Required work: Some lines below hold "since". Pick them out and copy them.

[Source records]
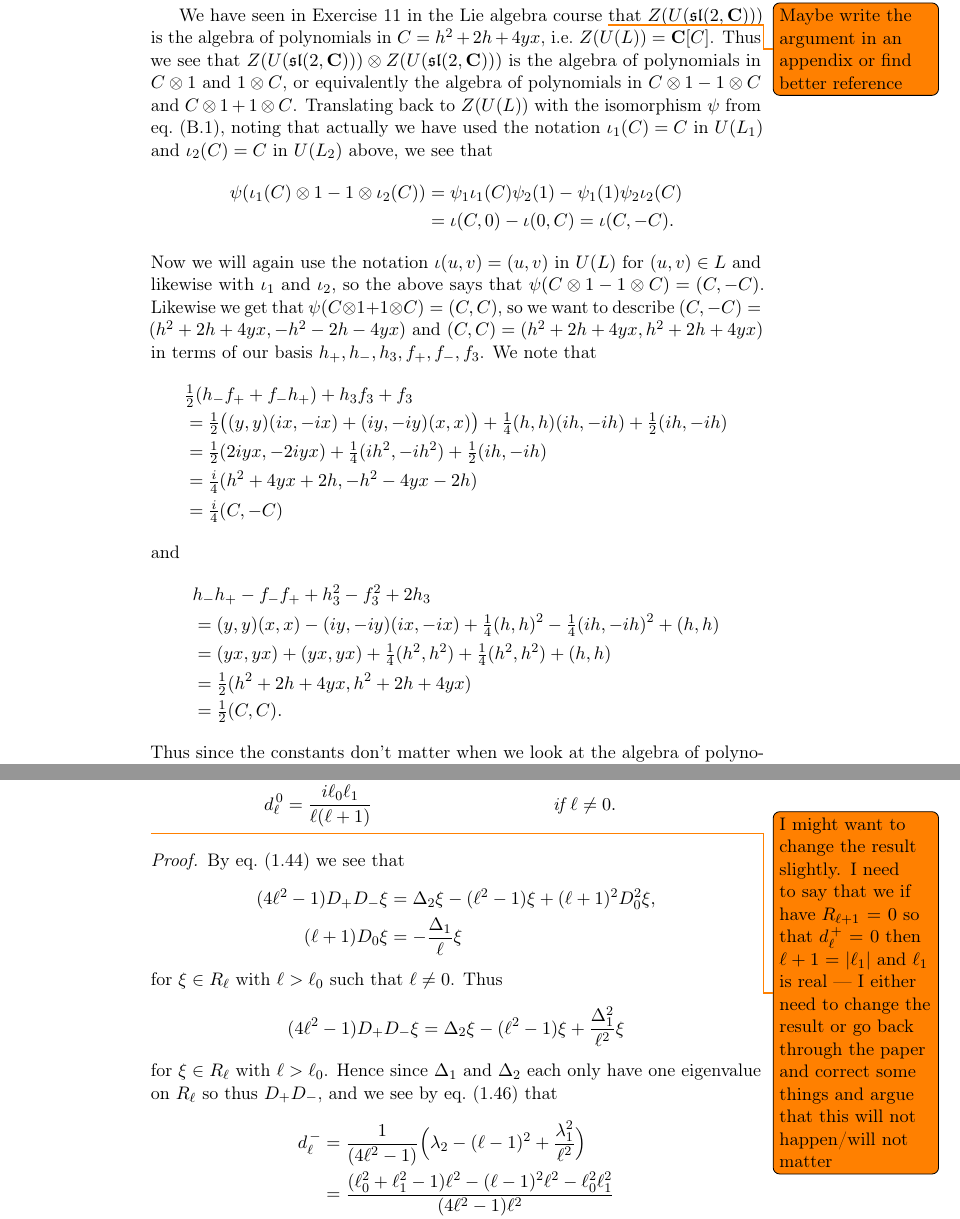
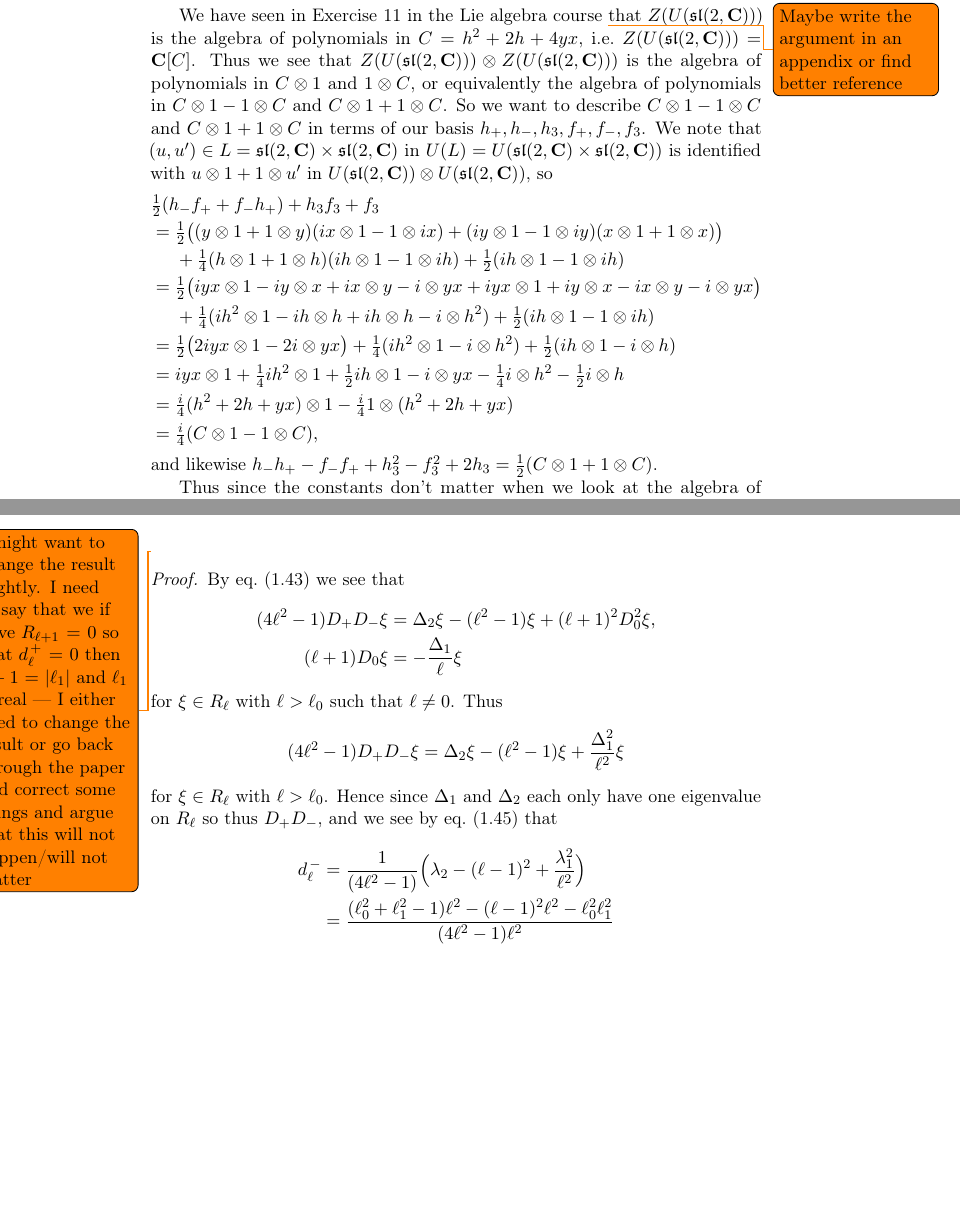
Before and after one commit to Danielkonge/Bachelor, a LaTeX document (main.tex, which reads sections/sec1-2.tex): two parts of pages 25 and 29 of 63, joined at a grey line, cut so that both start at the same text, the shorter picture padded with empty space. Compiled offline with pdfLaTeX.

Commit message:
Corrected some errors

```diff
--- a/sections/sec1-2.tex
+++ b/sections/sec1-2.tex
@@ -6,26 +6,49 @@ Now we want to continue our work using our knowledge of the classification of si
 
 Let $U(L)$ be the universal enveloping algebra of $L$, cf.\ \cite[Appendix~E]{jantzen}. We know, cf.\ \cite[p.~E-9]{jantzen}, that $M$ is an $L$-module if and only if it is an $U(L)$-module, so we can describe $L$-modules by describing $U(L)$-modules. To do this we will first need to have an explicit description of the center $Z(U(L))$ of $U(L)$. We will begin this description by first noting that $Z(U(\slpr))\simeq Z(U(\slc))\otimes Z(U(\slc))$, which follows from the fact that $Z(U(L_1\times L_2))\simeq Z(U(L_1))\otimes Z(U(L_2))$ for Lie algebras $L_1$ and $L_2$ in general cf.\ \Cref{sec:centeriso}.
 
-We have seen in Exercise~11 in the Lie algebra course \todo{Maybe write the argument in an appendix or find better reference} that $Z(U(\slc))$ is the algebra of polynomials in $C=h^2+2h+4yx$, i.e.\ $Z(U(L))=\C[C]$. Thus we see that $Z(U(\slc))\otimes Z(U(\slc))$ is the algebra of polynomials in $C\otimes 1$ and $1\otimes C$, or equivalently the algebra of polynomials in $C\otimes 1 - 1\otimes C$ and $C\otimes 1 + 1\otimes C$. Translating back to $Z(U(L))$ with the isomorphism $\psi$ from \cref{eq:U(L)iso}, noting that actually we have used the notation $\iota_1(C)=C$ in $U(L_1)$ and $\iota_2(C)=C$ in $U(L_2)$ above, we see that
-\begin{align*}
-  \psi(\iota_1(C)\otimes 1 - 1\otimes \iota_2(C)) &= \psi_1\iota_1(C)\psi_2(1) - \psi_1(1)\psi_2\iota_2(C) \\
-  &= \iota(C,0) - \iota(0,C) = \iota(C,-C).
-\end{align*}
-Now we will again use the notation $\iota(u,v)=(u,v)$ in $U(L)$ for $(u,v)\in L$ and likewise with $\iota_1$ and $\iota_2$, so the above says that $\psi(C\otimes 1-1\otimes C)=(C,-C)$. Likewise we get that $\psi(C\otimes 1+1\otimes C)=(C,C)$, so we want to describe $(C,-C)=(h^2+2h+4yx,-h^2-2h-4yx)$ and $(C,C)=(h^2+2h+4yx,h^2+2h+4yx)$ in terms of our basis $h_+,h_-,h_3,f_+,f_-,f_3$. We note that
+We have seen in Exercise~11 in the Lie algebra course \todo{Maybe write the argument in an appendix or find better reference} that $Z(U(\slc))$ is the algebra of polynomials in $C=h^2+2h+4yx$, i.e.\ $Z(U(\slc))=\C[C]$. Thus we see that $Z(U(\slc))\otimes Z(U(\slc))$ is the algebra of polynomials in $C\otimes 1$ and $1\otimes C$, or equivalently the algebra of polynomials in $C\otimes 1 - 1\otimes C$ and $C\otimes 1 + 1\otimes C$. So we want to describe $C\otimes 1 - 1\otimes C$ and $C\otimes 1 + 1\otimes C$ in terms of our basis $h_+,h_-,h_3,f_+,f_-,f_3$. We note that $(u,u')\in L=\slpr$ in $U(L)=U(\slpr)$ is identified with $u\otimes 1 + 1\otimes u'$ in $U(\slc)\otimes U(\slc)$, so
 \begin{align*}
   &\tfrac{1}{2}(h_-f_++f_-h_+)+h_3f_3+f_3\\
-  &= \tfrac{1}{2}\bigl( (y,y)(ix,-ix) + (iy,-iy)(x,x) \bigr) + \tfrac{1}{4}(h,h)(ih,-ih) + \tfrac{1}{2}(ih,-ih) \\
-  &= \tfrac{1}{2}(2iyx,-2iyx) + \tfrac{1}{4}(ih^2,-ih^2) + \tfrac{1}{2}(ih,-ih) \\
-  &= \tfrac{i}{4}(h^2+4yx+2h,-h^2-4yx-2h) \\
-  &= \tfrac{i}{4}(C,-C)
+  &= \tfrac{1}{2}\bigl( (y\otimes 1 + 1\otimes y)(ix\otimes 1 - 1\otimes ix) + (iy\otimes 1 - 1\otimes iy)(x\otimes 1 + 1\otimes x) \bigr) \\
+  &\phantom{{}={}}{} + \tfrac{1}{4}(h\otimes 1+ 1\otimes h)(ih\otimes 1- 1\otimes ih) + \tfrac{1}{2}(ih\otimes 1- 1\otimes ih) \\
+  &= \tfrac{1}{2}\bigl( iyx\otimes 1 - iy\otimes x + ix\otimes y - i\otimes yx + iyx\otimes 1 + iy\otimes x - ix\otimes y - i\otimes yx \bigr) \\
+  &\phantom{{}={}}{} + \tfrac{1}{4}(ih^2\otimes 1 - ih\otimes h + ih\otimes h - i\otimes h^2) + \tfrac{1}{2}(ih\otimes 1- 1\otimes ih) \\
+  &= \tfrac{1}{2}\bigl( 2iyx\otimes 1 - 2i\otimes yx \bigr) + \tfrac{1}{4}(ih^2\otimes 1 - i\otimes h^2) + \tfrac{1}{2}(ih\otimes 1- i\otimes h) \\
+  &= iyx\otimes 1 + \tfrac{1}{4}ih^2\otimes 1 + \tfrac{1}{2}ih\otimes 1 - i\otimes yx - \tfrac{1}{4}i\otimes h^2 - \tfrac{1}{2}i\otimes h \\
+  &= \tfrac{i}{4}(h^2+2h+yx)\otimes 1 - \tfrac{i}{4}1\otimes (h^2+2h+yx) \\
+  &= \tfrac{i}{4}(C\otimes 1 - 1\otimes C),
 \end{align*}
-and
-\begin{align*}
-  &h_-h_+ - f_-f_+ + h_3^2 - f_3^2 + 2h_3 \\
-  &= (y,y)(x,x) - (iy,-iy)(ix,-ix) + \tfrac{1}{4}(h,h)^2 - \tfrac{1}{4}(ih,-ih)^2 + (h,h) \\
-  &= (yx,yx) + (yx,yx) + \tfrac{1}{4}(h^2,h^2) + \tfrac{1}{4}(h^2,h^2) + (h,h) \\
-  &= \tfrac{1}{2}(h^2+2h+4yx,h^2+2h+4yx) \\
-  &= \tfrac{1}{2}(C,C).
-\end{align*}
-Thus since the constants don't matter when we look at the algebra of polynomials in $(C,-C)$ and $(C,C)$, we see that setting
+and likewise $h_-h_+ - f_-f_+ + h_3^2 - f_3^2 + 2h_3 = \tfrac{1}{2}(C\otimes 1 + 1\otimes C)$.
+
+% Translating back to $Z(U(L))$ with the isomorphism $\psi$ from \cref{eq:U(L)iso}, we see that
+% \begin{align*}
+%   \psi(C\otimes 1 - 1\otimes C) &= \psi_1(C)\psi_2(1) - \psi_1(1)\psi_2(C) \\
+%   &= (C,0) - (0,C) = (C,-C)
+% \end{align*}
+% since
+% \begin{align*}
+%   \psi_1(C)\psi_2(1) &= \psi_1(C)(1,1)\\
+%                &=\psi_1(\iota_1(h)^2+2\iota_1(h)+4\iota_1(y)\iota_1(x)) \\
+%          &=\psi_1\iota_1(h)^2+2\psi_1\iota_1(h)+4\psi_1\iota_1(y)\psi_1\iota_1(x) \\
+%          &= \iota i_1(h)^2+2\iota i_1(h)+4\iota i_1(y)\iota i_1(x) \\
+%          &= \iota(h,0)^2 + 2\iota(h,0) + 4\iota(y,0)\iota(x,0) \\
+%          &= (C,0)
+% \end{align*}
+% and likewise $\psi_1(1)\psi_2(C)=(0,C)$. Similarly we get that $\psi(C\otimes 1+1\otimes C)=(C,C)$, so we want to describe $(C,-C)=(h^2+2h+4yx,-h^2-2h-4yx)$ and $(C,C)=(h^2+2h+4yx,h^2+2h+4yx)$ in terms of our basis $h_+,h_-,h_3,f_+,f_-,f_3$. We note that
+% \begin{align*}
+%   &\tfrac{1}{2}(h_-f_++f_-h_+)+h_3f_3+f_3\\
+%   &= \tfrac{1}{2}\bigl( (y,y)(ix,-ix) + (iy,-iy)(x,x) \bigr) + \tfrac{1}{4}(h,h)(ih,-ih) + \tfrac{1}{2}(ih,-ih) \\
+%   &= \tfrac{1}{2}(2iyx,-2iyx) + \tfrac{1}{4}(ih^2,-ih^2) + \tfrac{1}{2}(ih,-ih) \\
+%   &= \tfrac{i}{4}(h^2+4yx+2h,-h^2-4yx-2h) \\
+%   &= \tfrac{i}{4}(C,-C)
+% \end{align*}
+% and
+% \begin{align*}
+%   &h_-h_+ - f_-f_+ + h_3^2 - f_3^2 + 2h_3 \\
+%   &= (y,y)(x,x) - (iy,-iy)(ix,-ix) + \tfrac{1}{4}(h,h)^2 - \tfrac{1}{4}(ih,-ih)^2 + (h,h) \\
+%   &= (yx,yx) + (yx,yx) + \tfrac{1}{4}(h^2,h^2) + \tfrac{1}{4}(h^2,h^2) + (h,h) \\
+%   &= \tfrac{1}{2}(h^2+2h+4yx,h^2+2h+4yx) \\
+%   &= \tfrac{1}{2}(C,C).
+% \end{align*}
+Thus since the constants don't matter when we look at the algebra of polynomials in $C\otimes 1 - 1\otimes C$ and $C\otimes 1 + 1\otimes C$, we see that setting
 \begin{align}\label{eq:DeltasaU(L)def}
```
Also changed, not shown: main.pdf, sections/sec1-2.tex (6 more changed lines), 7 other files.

Written answer:
-Thus since the constants don't matter when we look at the algebra of polynomials in $(C,-C)$ and $(C,C)$, we see that setting
+% since
+Thus since the constants don't matter when we look at the algebra of polynomials in $C\otimes 1 - 1\otimes C$ and $C\otimes 1 + 1\otimes C$, we see that setting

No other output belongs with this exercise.